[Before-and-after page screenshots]
:::
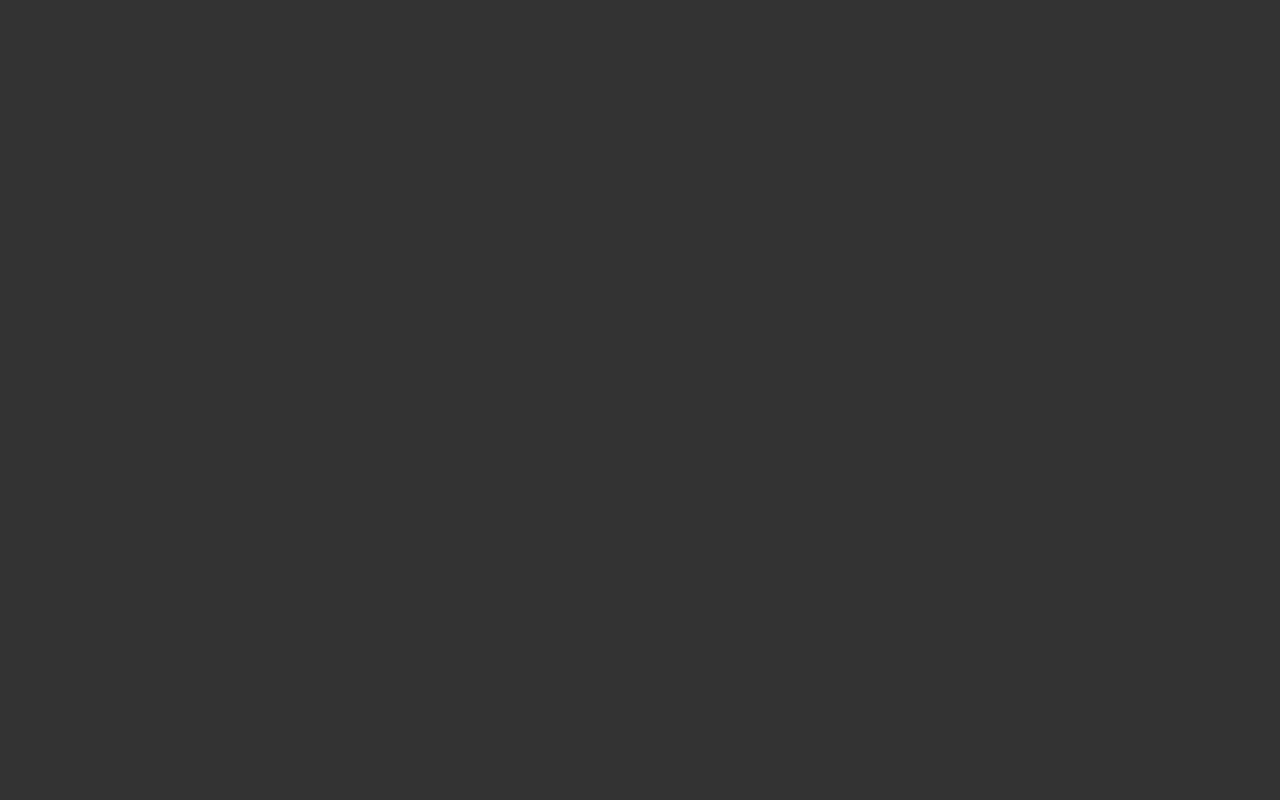
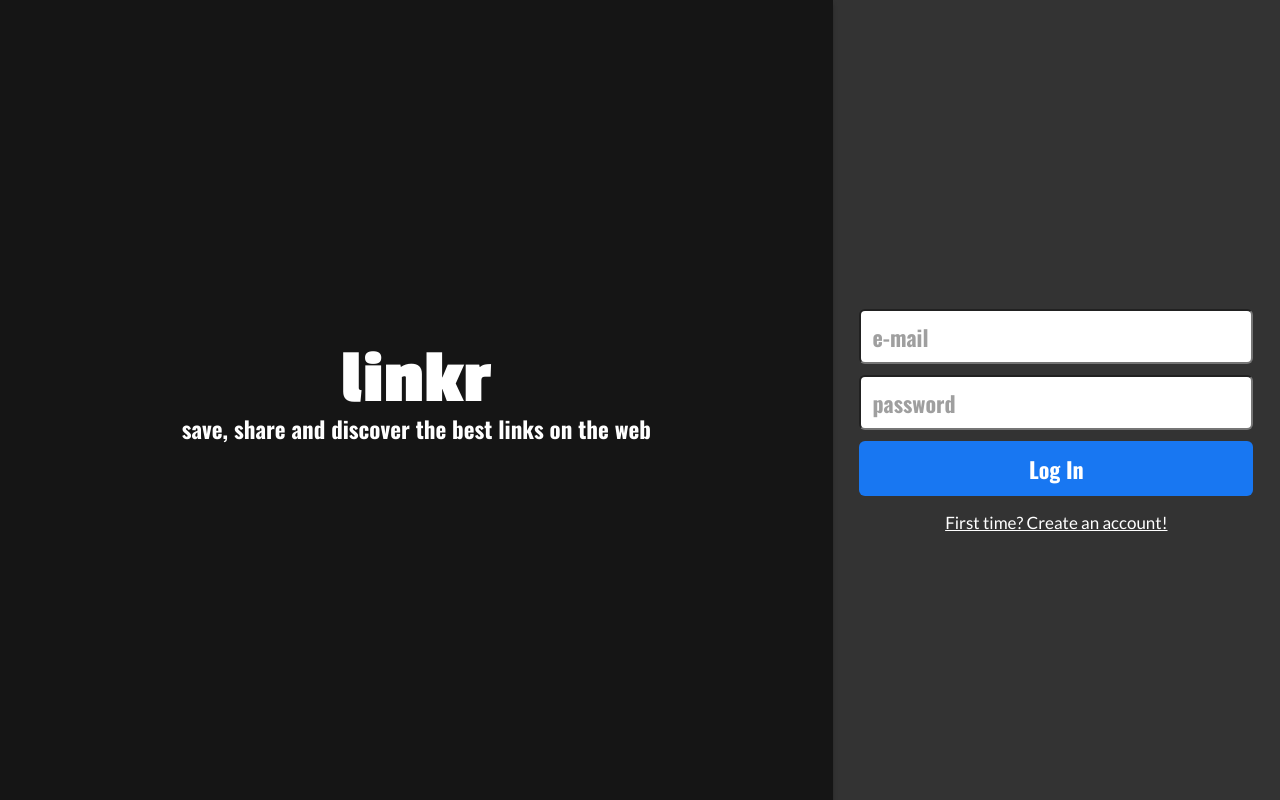
Before and after one commit to MolinaMS95/projeto18-linkr-front, a React (Create React App) app: page /login in a window 1280 px wide. Before the commit this address had no page. Built offline with nearby package versions, Linux system fonts and the light colour scheme.

Commit message:
[LNKR-1] feat: login and signup pages

```diff
--- a/package.json
+++ b/package.json
@@ -10,9 +10,11 @@
     "react": "^18.2.0",
     "react-dom": "^18.2.0",
     "react-ionicons": "^4.2.0",
+    "react-loader-spinner": "^5.3.4",
     "react-router-dom": "^6.6.1",
     "react-scripts": "5.0.1",
     "styled-components": "^5.3.6",
+    "sweetalert2": "^11.6.16",
     "web-vitals": "^2.1.4"
   },
   "scripts": {
--- a/src/App.js
+++ b/src/App.js
@@ -1,21 +1,26 @@
 import { createContext, useState } from "react";
 import { BrowserRouter, Routes, Route } from "react-router-dom";
 import HomePage from "./pages/HomePage";
+import LoginPage from "./pages/LoginPage";
+import SignUpPage from "./pages/SignUpPage";
 import { createGlobalStyle } from "styled-components";
 import "./constants/font.css";
 
 export const UserContext = createContext();
 
 export default function App() {
-  const [userData, setUserData] = useState(0);
+  const localUser = JSON.parse(localStorage.getItem("user"));
+  const [userData, setUserData] = useState(localUser);
 
   return (
     <>
       <GlobalStyle />
-      <UserContext.Provider value={userData}>
+      <UserContext.Provider value={{userData, setUserData}}>
         <BrowserRouter>
           <Routes>
             <Route path="/" element={<HomePage set={setUserData} />} />
+            <Route path="/login" element={<LoginPage />} />
+            <Route path="/cadastro" element={<SignUpPage />} />
           </Routes>
         </BrowserRouter>
       </UserContext.Provider>
--- /dev/null
+++ b/src/components/Forms.js
@@ -0,0 +1,44 @@
+import styled from "styled-components";
+
+export default function Forms({ children, isDisabled, submit }) {
+  return (
+    <Form onSubmit={submit} isDisabled={isDisabled}>
+      {children}
+    </Form>
+  );
+}
+
+const Form = styled.form`
+  display: flex;
+  flex-direction: column;
+  gap: 11px;
+  width: 88%;
+  margin-top: 40px;
+  input {
+    height: 55px;
+    border-radius: 6px;
+    font-family: 'Oswald';
+    font-size: 22px;
+    font-weight: 700;
+    color: black;
+    padding-left: 11px;
+    background: ${(props) => props.isDisabled && "#F2F2F2"};
+  }
+  input::placeholder {
+    color: #9F9F9F;
+  }
+  button {
+    height: 55px;
+    opacity: ${(props) => props.isDisabled && 0.7};
+    background: #1877f2;
+    border: none;
+    border-radius: 6px;
+    font-family: 'Oswald';
+    font-size: 22px;
+    font-weight: 700;
+    color: #ffffff;
+    display: flex;
+    justify-content: center;
+    align-items: center;
+  }
+`;
--- a/src/constants/font.css
+++ b/src/constants/font.css
@@ -1 +1 @@
-@import url('https://fonts.googleapis.com/css2?family=Oswald:wght@400;700&family=Lato:wght@300;400;700&display=swap');
+@import url('https://fonts.googleapis.com/css2?family=Lato:wght@300;400;700&family=Oswald:wght@400;700&family=Passion+One:wght@700&display=swap');
--- a/src/pages/HomePage.js
+++ b/src/pages/HomePage.js
@@ -7,8 +7,7 @@ import "../constants/font.css";
 import Post from "../components/Post.js";
 
 export default function HomePage(props) {
-
-  const userData = useContext(UserContext);
+  const { userData } = useContext(UserContext);
   const [posts, setPosts] = useState([]);
   const [postUrl, setPostUrl] = useState();
   const [postText, setPostText] = useState();
@@ -27,9 +26,7 @@ export default function HomePage(props) {
         console.log(data);
       });
   }, []);
-  function handleSubmitPost(){
-
-  }
+  function handleSubmitPost() {}
   return (
     <Container>
       <Title>timeline</Title>
@@ -160,7 +157,7 @@ const LeftBox = styled.div`
 `;
 const RightBox = styled.div`
   width: 100%;
-`
+`;
 const UserImg = styled.img`
   width: 46px;
   height: 46px;
--- /dev/null
+++ b/src/pages/LoginPage.js
@@ -0,0 +1,166 @@
+import axios from "axios";
+import { useContext, useEffect, useState } from "react";
+import { Link, useNavigate } from "react-router-dom";
+import styled from "styled-components";
+import Forms from "../components/Forms";
+import { ThreeDots } from "react-loader-spinner";
+import Swal from "sweetalert2";
+import { UserContext } from "../App";
+
+export default function Login() {
+  const [form, setForm] = useState({
+    email: "",
+    password: "",
+  });
+  const [disabled, setDisabled] = useState(false);
+  const navigate = useNavigate();
+  const { userData, setUserData } = useContext(UserContext);
+  const loginUrl = "";
+
+  useEffect(() => {
+    if (userData !== null) {
+      navigate("/");
+    }
+  });
+
+  function handleForm(event) {
+    setForm({ ...form, [event.target.name]: event.target.value });
+  }
+
+  function login(event) {
+    event.preventDefault();
+    setDisabled(true);
+    axios
+      .post(loginUrl, form)
+      .then((response) => {
+        setUserData(response.data);
+        saveUser(response.data);
+        navigate("/hoje");
+      })
+      .catch((error) => {
+        Swal.fire({
+          icon: "error",
+          title: "Oops...",
+          text: error.response.data.message,
+          footer: `Error status ${error.response.status}`,
+        });
+        setDisabled(false);
+      });
+  }
+
+  function saveUser(object) {
+    const user = JSON.stringify(object);
+    localStorage.setItem("user", user);
+  }
+
+  return (
+    <Body>
+      <TitleContainer>
+        <div>
+          <h1>linkr</h1>
+          <p>save, share and discover the best links on the web</p>
+        </div>
+      </TitleContainer>
+      <FormContainer>
+        <Forms submit={login} isDisabled={disabled}>
+          <input
+            type="email"
+            name="email"
+            onChange={handleForm}
+            placeholder="e-mail"
+            disabled={disabled}
+            required
+          />
+          <input
+            type="password"
+            name="password"
+            onChange={handleForm}
+            placeholder="password"
+            disabled={disabled}
+            required
+          />
+          <button type="submit">
+            {disabled ? (
+              <ThreeDots
+                height="80"
+                width="80"
+                radius="9"
+                color="#FFFFFF"
+                ariaLabel="three-dots-loading"
+                wrapperStyle={{}}
+                wrapperClassName=""
+                visible={true}
+              />
+            ) : (
+              "Log In"
+            )}
+          </button>
+        </Forms>
+        <SignUpLink to="/cadastro">First time? Create an account!</SignUpLink>
+      </FormContainer>
+    </Body>
+  );
+}
+
+const Body = styled.div`
+  display: flex;
+  flex-direction: column;
+  @media (min-width: 612px) {
+    flex-direction: row;
+  }
+`;
+
+const TitleContainer = styled.div`
+  width: 100%;
+  background-color: #151515;
+  box-shadow: 0px 4px 4px rgba(0, 0, 0, 0.25);
+  display: flex;
+  justify-content: center;
+  @media (min-width: 612px) {
+    width: 67%;
+    height: 100vh;
+  }
+
+  div {
+    width: 64%;
+    margin-top: 10px;
+    margin-bottom: 27px;
+    display: flex;
+    flex-direction: column;
+    align-items: center;
+    justify-content: center;
+  }
+
+  h1 {
+    font-family: "Passion One";
+    font-weight: 700;
+    font-size: 76px;
+    color: #ffffff;
+  }
+
+  p {
+    font-family: "Oswald";
+    font-weight: 700;
+    font-size: 23px;
+    color: #ffffff;
+  }
+`;
+
+const FormContainer = styled.div`
+  display: flex;
+  flex-direction: column;
+  align-items: center;
+  justify-content: center;
+  @media (min-width: 612px) {
+    width: 36%;
+    height: 100vh;
+  }
+`;
+
+const SignUpLink = styled(Link)`
+  font-family: "Lato";
+  font-size: 17px;
+  color: #ffffff;
+  text-decoration: underline;
+  margin-top: 18px;
+`;
--- /dev/null
+++ b/src/pages/SignUpPage.js
@@ -0,0 +1,166 @@
+import axios from "axios";
+import { useState } from "react";
+import { Link, useNavigate } from "react-router-dom";
+import styled from "styled-components";
+import Forms from "../components/Forms";
+import { ThreeDots } from "react-loader-spinner";
+import Swal from "sweetalert2";
+
+export default function SignUp() {
+  const [form, setForm] = useState({
+    email: "",
+    password: "",
+    username: "",
+    picture: "",
+  });
+  const [disabled, setDisabled] = useState(false);
+  const navigate = useNavigate();
+  const signUpUrl = "";
+
+  function handleForm(event) {
+    setForm({ ...form, [event.target.name]: event.target.value });
+  }
+
+  function createAccount(event) {
+    event.preventDefault();
+    setDisabled(true);
+    axios
+      .post(signUpUrl, form)
+      .then(() => navigate("/"))
+      .catch((error) => {
+        Swal.fire({
+          icon: "error",
+          title: "Oops...",
+          text: error.response.data.message,
+          footer: `Error status ${error.response.status}`,
+        });
+        setDisabled(false);
+      });
+  }
+
+  return (
+    <Body>
+      <TitleContainer>
+        <div>
+          <h1>linkr</h1>
+          <p>save, share and discover the best links on the web</p>
+        </div>
+      </TitleContainer>
+      <FormContainer>
+        <Forms submit={createAccount} isDisabled={disabled}>
+          <input
+            name="email"
+            type="email"
+            placeholder="e-mail"
+            onChange={handleForm}
+            disabled={disabled}
+            required
+          />
+          <input
+            name="password"
+            type="password"
+            placeholder="password"
+            onChange={handleForm}
+            disabled={disabled}
+            required
+          />
+          <input
+            name="username"
+            placeholder="username"
+            onChange={handleForm}
+            disabled={disabled}
+            required
+          />
+          <input
+            name="picture"
+            type="url"
+            onChange={handleForm}
+            placeholder="picture url"
+            disabled={disabled}
+            required
+          />
+          <button type="submit">
+            {disabled ? (
+              <ThreeDots
+                height="80"
+                width="80"
+                radius="9"
+                color="#FFFFFF"
+                ariaLabel="three-dots-loading"
+                wrapperStyle={{}}
+                wrapperClassName=""
+                visible={true}
+              />
+            ) : (
+              "Sign Up"
+            )}
+          </button>
+        </Forms>
+        <LoginLink to="/login">Switch back to login</LoginLink>
+      </FormContainer>
+    </Body>
+  );
+}
+
+const Body = styled.div`
+  display: flex;
+  flex-direction: column;
+  @media (min-width: 612px) {
+    flex-direction: row;
+  }
+`;
+
+const TitleContainer = styled.div`
+  width: 100%;
+  background-color: #151515;
+  box-shadow: 0px 4px 4px rgba(0, 0, 0, 0.25);
+  display: flex;
+  justify-content: center;
+  @media (min-width: 612px) {
+    width: 67%;
+    height: 100vh;
+  }
+
+  div {
+    width: 64%;
+    margin-top: 10px;
+    margin-bottom: 27px;
+    display: flex;
+    flex-direction: column;
+    align-items: center;
+    justify-content: center;
+  }
+
+  h1 {
+    font-family: "Passion One";
+    font-weight: 700;
+    font-size: 76px;
+    color: #ffffff;
+  }
+
+  p {
+    font-family: "Oswald";
+    font-weight: 700;
+    font-size: 23px;
+    color: #ffffff;
+  }
+`;
+
+const FormContainer = styled.div`
+  display: flex;
+  flex-direction: column;
+  align-items: center;
+  justify-content: center;
+  @media (min-width: 612px) {
+    width: 36%;
+    height: 100vh;
+  }
+`;
+
+const LoginLink = styled(Link)`
+  font-family: "Lato";
+  font-size: 17px;
+  color: #ffffff;
+  text-decoration: underline;
+  margin-top: 18px;
+`;
```
Also changed, not shown: 1 other file (tests, documents, lock files or other folders).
:::
Copy out each line of the records where the string "isDisabled" appears.

+export default function Forms({ children, isDisabled, submit }) {
+    <Form onSubmit={submit} isDisabled={isDisabled}>
+    background: ${(props) => props.isDisabled && "#F2F2F2"};
+    opacity: ${(props) => props.isDisabled && 0.7};
+        <Forms submit={login} isDisabled={disabled}>
+        <Forms submit={createAccount} isDisabled={disabled}>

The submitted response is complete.